Segment Start: Information shown
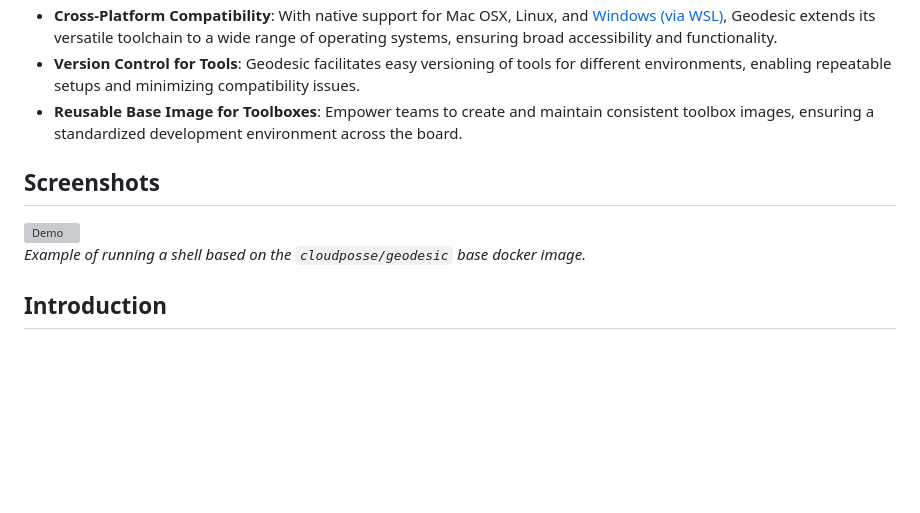
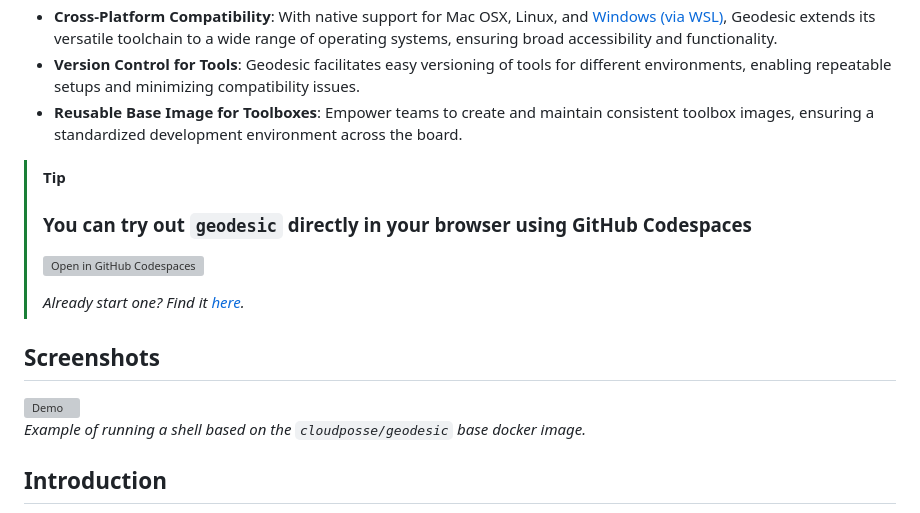
Before and after one commit to cloudposse/geodesic, a Markdown page: README.md, the part around the change. Rendered like a GitHub page; blank space fills up the shorter version; grey boxes are pictures that could not be loaded.

Commit message:
add documentation update for codespaces

```diff
--- a/README.md
+++ b/README.md
@@ -47,12 +47,17 @@ Then share the resulting container with everyone on your team to ensure everyone
 - **Version Control for Tools**: Geodesic facilitates easy versioning of tools for different environments, enabling repeatable setups and minimizing compatibility issues.
 - **Reusable Base Image for Toolboxes**: Empower teams to create and maintain consistent toolbox images, ensuring a standardized development environment across the board.
 
+> [!TIP]
+> ### You can try out `geodesic` directly in your browser using GitHub Codespaces
+>
+> [![Open in GitHub Codespaces](https://github.com/codespaces/badge.svg)](https://github.com/codespaces/new?hide_repo_select=true&ref=main&repo=cloudposse/geodesic&skip_quickstart=true)
+>
+> <i>Already start one? Find it [here](https://github.com/codespaces).</i>
+>
+
 ## Screenshots
 
 <img src="docs/demo.gif" alt="Demo" />*<br/>Example of running a shell based on the `cloudposse/geodesic` base docker image.*
-
-
-
 
 ## Introduction
 
```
Segment End: Information shown
> _Task_:
The answer must consist of each line from the entries that contains the string "https".

> _Output below_:
+> [![Open in GitHub Codespaces](https://github.com/codespaces/badge.svg)](https://github.com/codespaces/new?hide_repo_select=true&ref=main&repo=cloudposse/geodesic&skip_quickstart=true)
+> <i>Already start one? Find it [here](https://github.com/codespaces).</i>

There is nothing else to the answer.